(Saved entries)

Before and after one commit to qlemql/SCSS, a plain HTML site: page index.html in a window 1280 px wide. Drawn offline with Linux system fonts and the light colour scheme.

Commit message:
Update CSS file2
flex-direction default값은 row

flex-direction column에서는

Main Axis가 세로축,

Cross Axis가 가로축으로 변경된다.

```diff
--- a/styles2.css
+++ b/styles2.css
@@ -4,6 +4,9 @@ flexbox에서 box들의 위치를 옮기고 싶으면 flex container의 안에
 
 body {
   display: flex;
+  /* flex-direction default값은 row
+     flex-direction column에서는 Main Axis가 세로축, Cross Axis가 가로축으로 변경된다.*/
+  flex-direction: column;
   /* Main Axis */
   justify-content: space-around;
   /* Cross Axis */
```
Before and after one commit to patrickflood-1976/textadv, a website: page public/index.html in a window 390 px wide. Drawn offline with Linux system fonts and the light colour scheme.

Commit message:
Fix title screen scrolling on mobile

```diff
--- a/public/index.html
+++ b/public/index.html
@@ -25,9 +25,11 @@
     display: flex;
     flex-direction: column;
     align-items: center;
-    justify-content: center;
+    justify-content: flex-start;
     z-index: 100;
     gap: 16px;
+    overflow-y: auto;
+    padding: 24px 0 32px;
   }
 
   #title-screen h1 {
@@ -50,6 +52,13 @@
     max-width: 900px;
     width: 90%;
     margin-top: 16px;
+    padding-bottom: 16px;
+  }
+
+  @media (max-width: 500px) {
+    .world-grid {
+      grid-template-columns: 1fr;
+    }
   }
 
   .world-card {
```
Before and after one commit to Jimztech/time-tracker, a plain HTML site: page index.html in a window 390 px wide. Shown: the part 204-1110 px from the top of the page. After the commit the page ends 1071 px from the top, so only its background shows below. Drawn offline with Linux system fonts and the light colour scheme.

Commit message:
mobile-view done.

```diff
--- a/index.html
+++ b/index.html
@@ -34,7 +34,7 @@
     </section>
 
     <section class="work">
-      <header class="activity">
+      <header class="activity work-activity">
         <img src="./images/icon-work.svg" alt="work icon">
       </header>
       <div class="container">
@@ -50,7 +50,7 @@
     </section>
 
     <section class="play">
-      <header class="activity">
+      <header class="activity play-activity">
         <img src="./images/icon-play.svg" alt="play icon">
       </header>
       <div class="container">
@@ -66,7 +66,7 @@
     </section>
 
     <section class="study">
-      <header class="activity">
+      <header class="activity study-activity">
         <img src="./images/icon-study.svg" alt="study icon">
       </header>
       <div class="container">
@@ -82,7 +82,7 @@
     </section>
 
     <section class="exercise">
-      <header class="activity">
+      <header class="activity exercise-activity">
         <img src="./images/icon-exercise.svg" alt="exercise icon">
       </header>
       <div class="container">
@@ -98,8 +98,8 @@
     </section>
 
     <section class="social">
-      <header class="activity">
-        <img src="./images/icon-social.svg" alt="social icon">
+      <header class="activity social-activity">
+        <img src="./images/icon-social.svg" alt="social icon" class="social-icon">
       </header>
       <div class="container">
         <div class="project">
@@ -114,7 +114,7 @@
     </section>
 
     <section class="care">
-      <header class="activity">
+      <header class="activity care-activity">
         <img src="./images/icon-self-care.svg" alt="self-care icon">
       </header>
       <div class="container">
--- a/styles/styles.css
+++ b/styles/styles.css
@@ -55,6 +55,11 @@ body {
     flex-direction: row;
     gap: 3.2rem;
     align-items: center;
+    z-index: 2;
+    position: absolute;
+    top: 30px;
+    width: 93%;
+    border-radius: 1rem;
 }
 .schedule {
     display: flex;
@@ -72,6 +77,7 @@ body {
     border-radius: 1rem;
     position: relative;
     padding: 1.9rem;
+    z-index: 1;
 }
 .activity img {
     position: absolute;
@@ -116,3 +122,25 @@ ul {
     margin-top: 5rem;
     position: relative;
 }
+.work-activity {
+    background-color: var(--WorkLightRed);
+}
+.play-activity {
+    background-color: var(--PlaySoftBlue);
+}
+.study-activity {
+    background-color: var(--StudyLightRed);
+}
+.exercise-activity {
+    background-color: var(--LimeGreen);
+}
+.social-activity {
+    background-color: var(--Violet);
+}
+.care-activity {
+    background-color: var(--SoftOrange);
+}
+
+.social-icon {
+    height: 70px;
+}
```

◆ **TASK GOAL**
Copy out each line of the entries above that holds "width".

◆ **TASK RESPONSE**
     max-width: 900px;
     width: 90%;
+  @media (max-width: 500px) {
+    width: 93%;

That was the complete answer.